**Records shown**
_ _ _ _ _ _ _
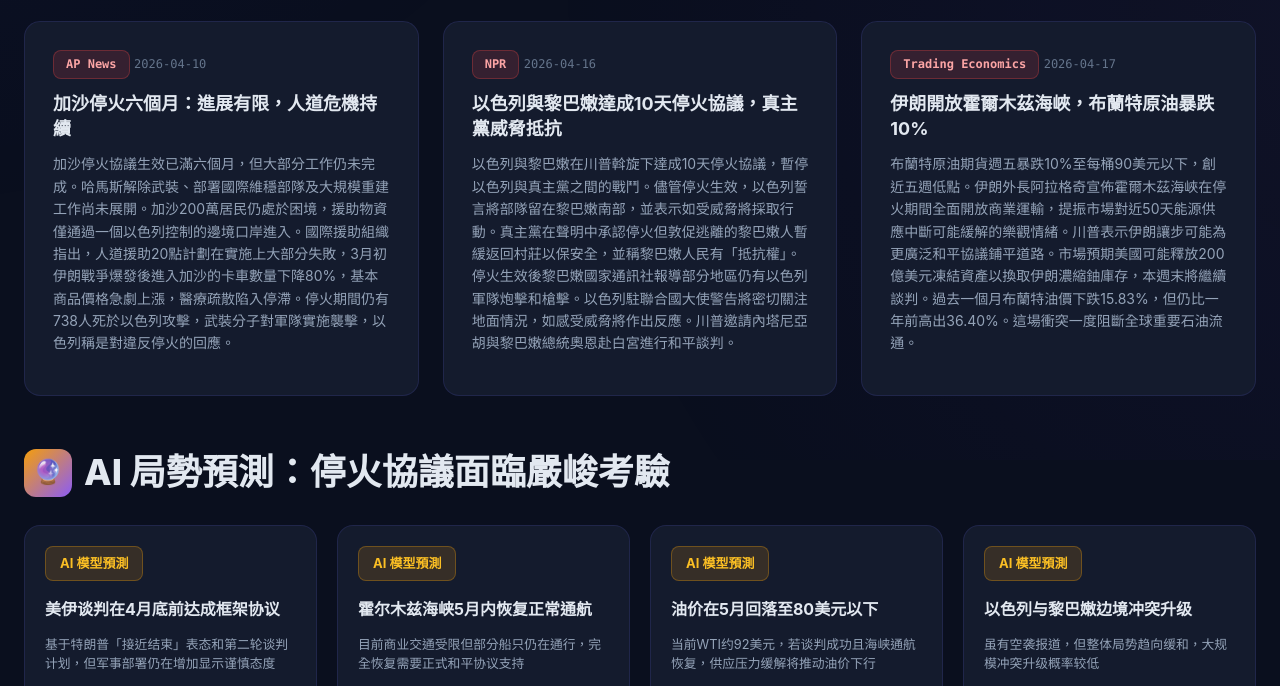
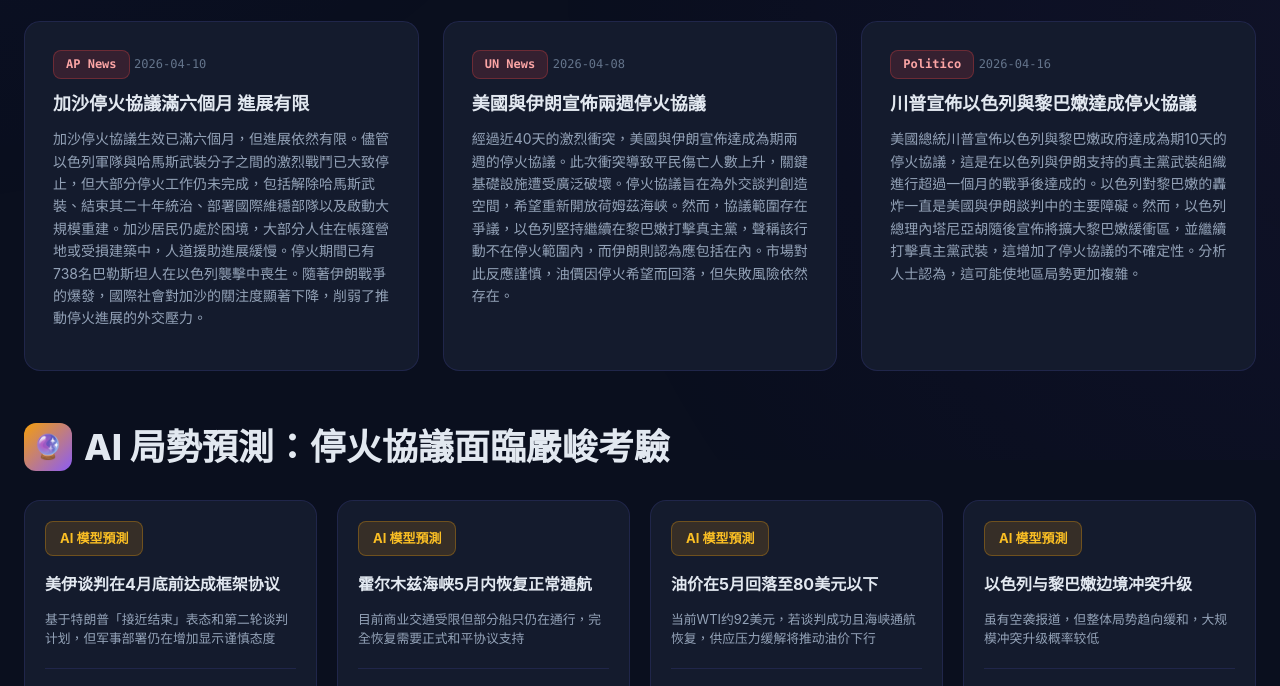
Before and after one commit to cto1218-blip/537, a plain HTML site: page middle-east-tracker-zh-TW.html in a window 1280 px wide. Shown: the part 740-1426 px from the top of the page. Drawn offline with Linux system fonts and the light colour scheme.

Commit message:
中東局勢更新 2026-04-20 02:00

```diff
--- a/middle-east-tracker-zh-TW.html
+++ b/middle-east-tracker-zh-TW.html
@@ -989,7 +989,7 @@
         <header class="header">
             <h1>🌐 2026 美以伊衝突追蹤</h1>
             <p>中東地緣政治局勢情報儀表板</p>
-            <div class="timestamp">最後更新：2026年4月20日 01:00</div>
+            <div class="timestamp">最後更新：2026年4月20日 02:00</div>
         </header>
 
         <div class="stats-grid">
@@ -1029,20 +1029,20 @@
                 <div class="news-card">
                     <span class="news-source">AP News</span>
                     <span class="news-date">2026-04-10</span>
-                    <div class="news-title">加沙停火六個月：進展有限，人道危機持續</div>
-                    <div class="news-description">加沙停火協議生效已滿六個月，但大部分工作仍未完成。哈馬斯解除武裝、部署國際維穩部隊及大規模重建工作尚未展開。加沙200萬居民仍處於困境，援助物資僅通過一個以色列控制的邊境口岸進入。國際援助組織指出，人道援助20點計劃在實施上大部分失敗，3月初伊朗戰爭爆發後進入加沙的卡車數量下降80%，基本商品價格急劇上漲，醫療疏散陷入停滯。停火期間仍有738人死於以色列攻擊，武裝分子對軍隊實施襲擊，以色列稱是對違反停火的回應。</div>
+                    <div class="news-title">加沙停火協議滿六個月 進展有限</div>
+                    <div class="news-description">加沙停火協議生效已滿六個月，但進展依然有限。儘管以色列軍隊與哈馬斯武裝分子之間的激烈戰鬥已大致停止，但大部分停火工作仍未完成，包括解除哈馬斯武裝、結束其二十年統治、部署國際維穩部隊以及啟動大規模重建。加沙居民仍處於困境，大部分人住在帳篷營地或受損建築中，人道援助進展緩慢。停火期間已有738名巴勒斯坦人在以色列襲擊中喪生。隨著伊朗戰爭的爆發，國際社會對加沙的關注度顯著下降，削弱了推動停火進展的外交壓力。</div>
                 </div>
                 <div class="news-card">
-                    <span class="news-source">NPR</span>
+                    <span class="news-source">UN News</span>
+                    <span class="news-date">2026-04-08</span>
+                    <div class="news-title">美國與伊朗宣佈兩週停火協議</div>
+                    <div class="news-description">經過近40天的激烈衝突，美國與伊朗宣佈達成為期兩週的停火協議。此次衝突導致平民傷亡人數上升，關鍵基礎設施遭受廣泛破壞。停火協議旨在為外交談判創造空間，希望重新開放荷姆茲海峽。然而，協議範圍存在爭議，以色列堅持繼續在黎巴嫩打擊真主黨，聲稱該行動不在停火範圍內，而伊朗則認為應包括在內。市場對此反應謹慎，油價因停火希望而回落，但失敗風險依然存在。</div>
+                </div>
+                <div class="news-card">
+                    <span class="news-source">Politico</span>
                     <span class="news-date">2026-04-16</span>
-                    <div class="news-title">以色列與黎巴嫩達成10天停火協議，真主黨威脅抵抗</div>
-                    <div class="news-description">以色列與黎巴嫩在川普斡旋下達成10天停火協議，暫停以色列與真主黨之間的戰鬥。儘管停火生效，以色列誓言將部隊留在黎巴嫩南部，並表示如受威脅將採取行動。真主黨在聲明中承認停火但敦促逃離的黎巴嫩人暫緩返回村莊以保安全，並稱黎巴嫩人民有「抵抗權」。停火生效後黎巴嫩國家通訊社報導部分地區仍有以色列軍隊炮擊和槍擊。以色列駐聯合國大使警告將密切關注地面情況，如感受威脅將作出反應。川普邀請內塔尼亞胡與黎巴嫩總統奧恩赴白宮進行和平談判。</div>
-                </div>
-                <div class="news-card">
-                    <span class="news-source">Trading Economics</span>
-                    <span class="news-date">2026-04-17</span>
-                    <div class="news-title">伊朗開放霍爾木茲海峽，布蘭特原油暴跌10%</div>
-                    <div class="news-description">布蘭特原油期貨週五暴跌10%至每桶90美元以下，創近五週低點。伊朗外長阿拉格奇宣佈霍爾木茲海峽在停火期間全面開放商業運輸，提振市場對近50天能源供應中斷可能緩解的樂觀情緒。川普表示伊朗讓步可能為更廣泛和平協議鋪平道路。市場預期美國可能釋放200億美元凍結資產以換取伊朗濃縮鈾庫存，本週末將繼續談判。過去一個月布蘭特油價下跌15.83%，但仍比一年前高出36.40%。這場衝突一度阻斷全球重要石油流通。</div>
+                    <div class="news-title">川普宣佈以色列與黎巴嫩達成停火協議</div>
+                    <div class="news-description">美國總統川普宣佈以色列與黎巴嫩政府達成為期10天的停火協議，這是在以色列與伊朗支持的真主黨武裝組織進行超過一個月的戰爭後達成的。以色列對黎巴嫩的轟炸一直是美國與伊朗談判中的主要障礙。然而，以色列總理內塔尼亞胡隨後宣佈將擴大黎巴嫩緩衝區，並繼續打擊真主黨武裝，這增加了停火協議的不確定性。分析人士認為，這可能使地區局勢更加複雜。</div>
                 </div>
             </div>
       </section>
@@ -1238,7 +1238,7 @@
                     <div class="market-card-wrapper">
                         <div class="market-card-title current">💰 現貨黃金</div>
                         <div class="market-card gold-card">
-                        <div class="market-value">$2,485 (+2.8%)<span class="market-unit">/盎司</span></div>
+                        <div class="market-value">$4,829.40 (+0.84%)<span class="market-unit">/盎司</span></div>
                         </div>
                         <div class="market-change positive">▲ +2.8%</div>
                         <div class="market-meta">
```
_ _ _ _ _ _ _
**What you need to do**
Give the number of lines in the entries that include the string "middle", and nothing else.

**Output of the task**
3